TO DO: Output every line of the data exactly as it appears.

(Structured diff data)
::::

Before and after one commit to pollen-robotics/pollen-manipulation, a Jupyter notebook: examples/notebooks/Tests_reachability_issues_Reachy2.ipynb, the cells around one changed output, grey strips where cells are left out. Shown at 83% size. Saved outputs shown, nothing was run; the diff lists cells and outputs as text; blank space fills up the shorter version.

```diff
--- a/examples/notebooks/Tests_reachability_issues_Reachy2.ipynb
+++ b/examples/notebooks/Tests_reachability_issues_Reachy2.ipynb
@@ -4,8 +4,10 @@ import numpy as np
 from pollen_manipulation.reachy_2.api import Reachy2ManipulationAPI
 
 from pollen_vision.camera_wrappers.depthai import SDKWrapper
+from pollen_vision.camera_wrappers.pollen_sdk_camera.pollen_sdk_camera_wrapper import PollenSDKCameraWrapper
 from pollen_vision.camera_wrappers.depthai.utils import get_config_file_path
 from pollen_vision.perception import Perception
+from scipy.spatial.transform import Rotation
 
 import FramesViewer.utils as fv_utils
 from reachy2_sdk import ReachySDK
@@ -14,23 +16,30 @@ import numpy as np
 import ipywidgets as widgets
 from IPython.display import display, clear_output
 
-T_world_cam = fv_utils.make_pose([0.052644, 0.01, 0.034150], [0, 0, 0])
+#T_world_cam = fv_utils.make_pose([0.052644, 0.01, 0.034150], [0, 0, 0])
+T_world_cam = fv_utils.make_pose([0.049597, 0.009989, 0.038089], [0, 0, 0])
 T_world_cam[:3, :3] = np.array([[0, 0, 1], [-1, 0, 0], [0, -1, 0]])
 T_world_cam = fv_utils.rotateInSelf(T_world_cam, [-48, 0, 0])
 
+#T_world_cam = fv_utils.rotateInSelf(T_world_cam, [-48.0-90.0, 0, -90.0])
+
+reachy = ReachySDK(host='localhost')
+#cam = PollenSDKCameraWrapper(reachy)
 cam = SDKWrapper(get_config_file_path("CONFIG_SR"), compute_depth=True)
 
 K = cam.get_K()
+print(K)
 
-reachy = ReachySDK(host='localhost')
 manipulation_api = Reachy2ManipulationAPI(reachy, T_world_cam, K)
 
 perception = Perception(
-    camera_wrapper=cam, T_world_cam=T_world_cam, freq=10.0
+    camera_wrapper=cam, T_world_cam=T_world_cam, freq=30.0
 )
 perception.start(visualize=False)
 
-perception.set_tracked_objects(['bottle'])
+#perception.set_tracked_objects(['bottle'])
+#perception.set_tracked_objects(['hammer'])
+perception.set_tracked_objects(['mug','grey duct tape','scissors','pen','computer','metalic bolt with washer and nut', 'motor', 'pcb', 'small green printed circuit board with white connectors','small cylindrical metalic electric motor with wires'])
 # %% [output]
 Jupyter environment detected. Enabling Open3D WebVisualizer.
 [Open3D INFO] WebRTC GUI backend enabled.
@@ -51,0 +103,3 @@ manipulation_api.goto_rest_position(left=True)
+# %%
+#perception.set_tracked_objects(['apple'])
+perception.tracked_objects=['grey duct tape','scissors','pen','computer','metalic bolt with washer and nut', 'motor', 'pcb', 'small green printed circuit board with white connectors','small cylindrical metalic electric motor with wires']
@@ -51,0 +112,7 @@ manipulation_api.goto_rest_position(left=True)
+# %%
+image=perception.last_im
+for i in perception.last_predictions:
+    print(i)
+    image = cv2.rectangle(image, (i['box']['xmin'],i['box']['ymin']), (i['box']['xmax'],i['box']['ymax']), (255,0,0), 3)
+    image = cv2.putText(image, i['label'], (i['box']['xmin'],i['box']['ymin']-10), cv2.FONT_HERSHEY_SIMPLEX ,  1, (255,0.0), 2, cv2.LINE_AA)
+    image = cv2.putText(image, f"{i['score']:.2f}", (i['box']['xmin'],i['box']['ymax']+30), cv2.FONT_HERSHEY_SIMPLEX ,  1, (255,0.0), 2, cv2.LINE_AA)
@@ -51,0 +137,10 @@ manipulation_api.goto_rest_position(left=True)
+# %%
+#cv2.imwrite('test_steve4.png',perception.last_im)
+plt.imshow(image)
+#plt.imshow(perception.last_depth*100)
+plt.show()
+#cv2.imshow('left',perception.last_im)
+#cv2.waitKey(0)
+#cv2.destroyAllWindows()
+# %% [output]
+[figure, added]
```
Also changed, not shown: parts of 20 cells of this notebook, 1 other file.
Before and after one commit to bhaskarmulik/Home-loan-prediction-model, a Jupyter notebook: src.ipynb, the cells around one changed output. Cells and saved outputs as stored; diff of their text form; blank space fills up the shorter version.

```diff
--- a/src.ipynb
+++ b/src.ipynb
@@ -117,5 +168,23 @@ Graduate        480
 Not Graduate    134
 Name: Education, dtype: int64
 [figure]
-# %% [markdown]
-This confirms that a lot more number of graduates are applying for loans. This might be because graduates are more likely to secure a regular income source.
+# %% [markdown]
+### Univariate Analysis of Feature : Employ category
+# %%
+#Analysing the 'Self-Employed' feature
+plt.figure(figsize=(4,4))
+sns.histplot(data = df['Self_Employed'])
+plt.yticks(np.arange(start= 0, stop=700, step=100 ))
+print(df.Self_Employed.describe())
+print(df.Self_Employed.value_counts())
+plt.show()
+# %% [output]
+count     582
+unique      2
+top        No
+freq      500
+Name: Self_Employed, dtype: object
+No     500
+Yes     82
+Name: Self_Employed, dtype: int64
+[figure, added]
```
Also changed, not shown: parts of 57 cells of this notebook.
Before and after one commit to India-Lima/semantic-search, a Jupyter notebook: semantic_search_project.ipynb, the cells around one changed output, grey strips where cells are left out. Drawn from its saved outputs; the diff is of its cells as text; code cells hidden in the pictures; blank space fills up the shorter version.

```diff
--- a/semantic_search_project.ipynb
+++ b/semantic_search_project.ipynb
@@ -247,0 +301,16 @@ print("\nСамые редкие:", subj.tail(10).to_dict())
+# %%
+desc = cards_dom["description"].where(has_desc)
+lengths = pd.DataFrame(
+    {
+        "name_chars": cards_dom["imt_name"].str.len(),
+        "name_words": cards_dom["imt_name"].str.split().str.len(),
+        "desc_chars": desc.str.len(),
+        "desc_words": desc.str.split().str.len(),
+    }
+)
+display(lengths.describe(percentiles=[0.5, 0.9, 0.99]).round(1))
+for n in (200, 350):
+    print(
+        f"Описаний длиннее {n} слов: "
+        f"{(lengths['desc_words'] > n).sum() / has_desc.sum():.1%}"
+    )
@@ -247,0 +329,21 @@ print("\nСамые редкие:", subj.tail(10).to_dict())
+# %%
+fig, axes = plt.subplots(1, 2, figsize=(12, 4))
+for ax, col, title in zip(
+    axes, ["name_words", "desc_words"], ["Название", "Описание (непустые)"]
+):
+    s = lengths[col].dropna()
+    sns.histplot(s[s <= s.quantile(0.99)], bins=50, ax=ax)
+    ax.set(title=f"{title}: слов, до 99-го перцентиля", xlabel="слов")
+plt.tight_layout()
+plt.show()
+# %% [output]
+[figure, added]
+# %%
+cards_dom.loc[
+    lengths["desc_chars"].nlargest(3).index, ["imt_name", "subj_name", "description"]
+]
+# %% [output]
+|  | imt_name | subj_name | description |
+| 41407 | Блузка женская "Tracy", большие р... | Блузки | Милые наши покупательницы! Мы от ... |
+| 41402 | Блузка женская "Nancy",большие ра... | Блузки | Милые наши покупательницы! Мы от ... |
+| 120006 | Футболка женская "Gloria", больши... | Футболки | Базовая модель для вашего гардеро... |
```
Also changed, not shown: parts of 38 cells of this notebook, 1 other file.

::::

EXERCISE ANSWER:
Before and after one commit to pollen-robotics/pollen-manipulation, a Jupyter notebook: examples/notebooks/Tests_reachability_issues_Reachy2.ipynb, the cells around one changed output, grey strips where cells are left out. Shown at 83% size. Saved outputs shown, nothing was run; the diff lists cells and outputs as text; blank space fills up the shorter version.

```diff
--- a/examples/notebooks/Tests_reachability_issues_Reachy2.ipynb
+++ b/examples/notebooks/Tests_reachability_issues_Reachy2.ipynb
@@ -4,8 +4,10 @@ import numpy as np
 from pollen_manipulation.reachy_2.api import Reachy2ManipulationAPI
 
 from pollen_vision.camera_wrappers.depthai import SDKWrapper
+from pollen_vision.camera_wrappers.pollen_sdk_camera.pollen_sdk_camera_wrapper import PollenSDKCameraWrapper
 from pollen_vision.camera_wrappers.depthai.utils import get_config_file_path
 from pollen_vision.perception import Perception
+from scipy.spatial.transform import Rotation
 
 import FramesViewer.utils as fv_utils
 from reachy2_sdk import ReachySDK
@@ -14,23 +16,30 @@ import numpy as np
 import ipywidgets as widgets
 from IPython.display import display, clear_output
 
-T_world_cam = fv_utils.make_pose([0.052644, 0.01, 0.034150], [0, 0, 0])
+#T_world_cam = fv_utils.make_pose([0.052644, 0.01, 0.034150], [0, 0, 0])
+T_world_cam = fv_utils.make_pose([0.049597, 0.009989, 0.038089], [0, 0, 0])
 T_world_cam[:3, :3] = np.array([[0, 0, 1], [-1, 0, 0], [0, -1, 0]])
 T_world_cam = fv_utils.rotateInSelf(T_world_cam, [-48, 0, 0])
 
+#T_world_cam = fv_utils.rotateInSelf(T_world_cam, [-48.0-90.0, 0, -90.0])
+
+reachy = ReachySDK(host='localhost')
+#cam = PollenSDKCameraWrapper(reachy)
 cam = SDKWrapper(get_config_file_path("CONFIG_SR"), compute_depth=True)
 
 K = cam.get_K()
+print(K)
 
-reachy = ReachySDK(host='localhost')
 manipulation_api = Reachy2ManipulationAPI(reachy, T_world_cam, K)
 
 perception = Perception(
-    camera_wrapper=cam, T_world_cam=T_world_cam, freq=10.0
+    camera_wrapper=cam, T_world_cam=T_world_cam, freq=30.0
 )
 perception.start(visualize=False)
 
-perception.set_tracked_objects(['bottle'])
+#perception.set_tracked_objects(['bottle'])
+#perception.set_tracked_objects(['hammer'])
+perception.set_tracked_objects(['mug','grey duct tape','scissors','pen','computer','metalic bolt with washer and nut', 'motor', 'pcb', 'small green printed circuit board with white connectors','small cylindrical metalic electric motor with wires'])
 # %% [output]
 Jupyter environment detected. Enabling Open3D WebVisualizer.
 [Open3D INFO] WebRTC GUI backend enabled.
@@ -51,0 +103,3 @@ manipulation_api.goto_rest_position(left=True)
+# %%
+#perception.set_tracked_objects(['apple'])
+perception.tracked_objects=['grey duct tape','scissors','pen','computer','metalic bolt with washer and nut', 'motor', 'pcb', 'small green printed circuit board with white connectors','small cylindrical metalic electric motor with wires']
@@ -51,0 +112,7 @@ manipulation_api.goto_rest_position(left=True)
+# %%
+image=perception.last_im
+for i in perception.last_predictions:
+    print(i)
+    image = cv2.rectangle(image, (i['box']['xmin'],i['box']['ymin']), (i['box']['xmax'],i['box']['ymax']), (255,0,0), 3)
+    image = cv2.putText(image, i['label'], (i['box']['xmin'],i['box']['ymin']-10), cv2.FONT_HERSHEY_SIMPLEX ,  1, (255,0.0), 2, cv2.LINE_AA)
+    image = cv2.putText(image, f"{i['score']:.2f}", (i['box']['xmin'],i['box']['ymax']+30), cv2.FONT_HERSHEY_SIMPLEX ,  1, (255,0.0), 2, cv2.LINE_AA)
@@ -51,0 +137,10 @@ manipulation_api.goto_rest_position(left=True)
+# %%
+#cv2.imwrite('test_steve4.png',perception.last_im)
+plt.imshow(image)
+#plt.imshow(perception.last_depth*100)
+plt.show()
+#cv2.imshow('left',perception.last_im)
+#cv2.waitKey(0)
+#cv2.destroyAllWindows()
+# %% [output]
+[figure, added]
```
Also changed, not shown: parts of 20 cells of this notebook, 1 other file.
Before and after one commit to bhaskarmulik/Home-loan-prediction-model, a Jupyter notebook: src.ipynb, the cells around one changed output. Cells and saved outputs as stored; diff of their text form; blank space fills up the shorter version.

```diff
--- a/src.ipynb
+++ b/src.ipynb
@@ -117,5 +168,23 @@ Graduate        480
 Not Graduate    134
 Name: Education, dtype: int64
 [figure]
-# %% [markdown]
-This confirms that a lot more number of graduates are applying for loans. This might be because graduates are more likely to secure a regular income source.
+# %% [markdown]
+### Univariate Analysis of Feature : Employ category
+# %%
+#Analysing the 'Self-Employed' feature
+plt.figure(figsize=(4,4))
+sns.histplot(data = df['Self_Employed'])
+plt.yticks(np.arange(start= 0, stop=700, step=100 ))
+print(df.Self_Employed.describe())
+print(df.Self_Employed.value_counts())
+plt.show()
+# %% [output]
+count     582
+unique      2
+top        No
+freq      500
+Name: Self_Employed, dtype: object
+No     500
+Yes     82
+Name: Self_Employed, dtype: int64
+[figure, added]
```
Also changed, not shown: parts of 57 cells of this notebook.
Before and after one commit to India-Lima/semantic-search, a Jupyter notebook: semantic_search_project.ipynb, the cells around one changed output, grey strips where cells are left out. Drawn from its saved outputs; the diff is of its cells as text; code cells hidden in the pictures; blank space fills up the shorter version.

```diff
--- a/semantic_search_project.ipynb
+++ b/semantic_search_project.ipynb
@@ -247,0 +301,16 @@ print("\nСамые редкие:", subj.tail(10).to_dict())
+# %%
+desc = cards_dom["description"].where(has_desc)
+lengths = pd.DataFrame(
+    {
+        "name_chars": cards_dom["imt_name"].str.len(),
+        "name_words": cards_dom["imt_name"].str.split().str.len(),
+        "desc_chars": desc.str.len(),
+        "desc_words": desc.str.split().str.len(),
+    }
+)
+display(lengths.describe(percentiles=[0.5, 0.9, 0.99]).round(1))
+for n in (200, 350):
+    print(
+        f"Описаний длиннее {n} слов: "
+        f"{(lengths['desc_words'] > n).sum() / has_desc.sum():.1%}"
+    )
@@ -247,0 +329,21 @@ print("\nСамые редкие:", subj.tail(10).to_dict())
+# %%
+fig, axes = plt.subplots(1, 2, figsize=(12, 4))
+for ax, col, title in zip(
+    axes, ["name_words", "desc_words"], ["Название", "Описание (непустые)"]
+):
+    s = lengths[col].dropna()
+    sns.histplot(s[s <= s.quantile(0.99)], bins=50, ax=ax)
+    ax.set(title=f"{title}: слов, до 99-го перцентиля", xlabel="слов")
+plt.tight_layout()
+plt.show()
+# %% [output]
+[figure, added]
+# %%
+cards_dom.loc[
+    lengths["desc_chars"].nlargest(3).index, ["imt_name", "subj_name", "description"]
+]
+# %% [output]
+|  | imt_name | subj_name | description |
+| 41407 | Блузка женская "Tracy", большие р... | Блузки | Милые наши покупательницы! Мы от ... |
+| 41402 | Блузка женская "Nancy",большие ра... | Блузки | Милые наши покупательницы! Мы от ... |
+| 120006 | Футболка женская "Gloria", больши... | Футболки | Базовая модель для вашего гардеро... |
```
Also changed, not shown: parts of 38 cells of this notebook, 1 other file.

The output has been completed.